Problem description:
Please repeat the records word for word and skip the pictures.

START Provided information

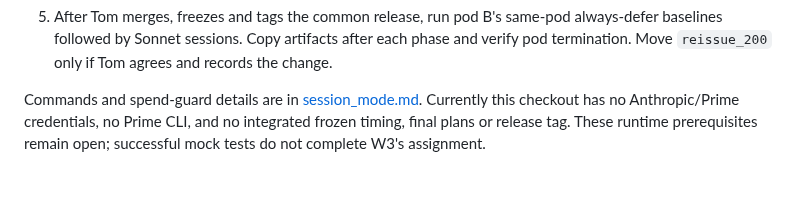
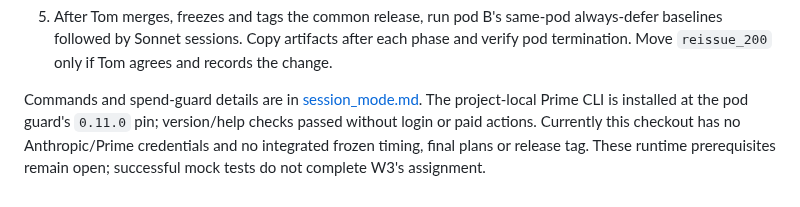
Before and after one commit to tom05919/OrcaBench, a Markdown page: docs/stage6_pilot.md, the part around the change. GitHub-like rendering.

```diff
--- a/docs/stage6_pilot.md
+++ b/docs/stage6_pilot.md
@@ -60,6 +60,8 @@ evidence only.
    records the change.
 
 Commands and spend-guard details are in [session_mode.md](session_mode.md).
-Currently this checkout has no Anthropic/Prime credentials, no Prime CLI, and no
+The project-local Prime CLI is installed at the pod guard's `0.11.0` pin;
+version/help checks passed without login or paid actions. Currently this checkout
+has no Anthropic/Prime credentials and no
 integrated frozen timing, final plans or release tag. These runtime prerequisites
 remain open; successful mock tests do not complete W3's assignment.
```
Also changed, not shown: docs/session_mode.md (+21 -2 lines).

END Provided information

Reply:
Before and after one commit to tom05919/OrcaBench, a Markdown page: docs/stage6_pilot.md, the part around the change. GitHub-like rendering.

```diff
--- a/docs/stage6_pilot.md
+++ b/docs/stage6_pilot.md
@@ -60,6 +60,8 @@ evidence only.
    records the change.
 
 Commands and spend-guard details are in [session_mode.md](session_mode.md).
-Currently this checkout has no Anthropic/Prime credentials, no Prime CLI, and no
+The project-local Prime CLI is installed at the pod guard's `0.11.0` pin;
+version/help checks passed without login or paid actions. Currently this checkout
+has no Anthropic/Prime credentials and no
 integrated frozen timing, final plans or release tag. These runtime prerequisites
 remain open; successful mock tests do not complete W3's assignment.
```
Also changed, not shown: docs/session_mode.md (+21 -2 lines).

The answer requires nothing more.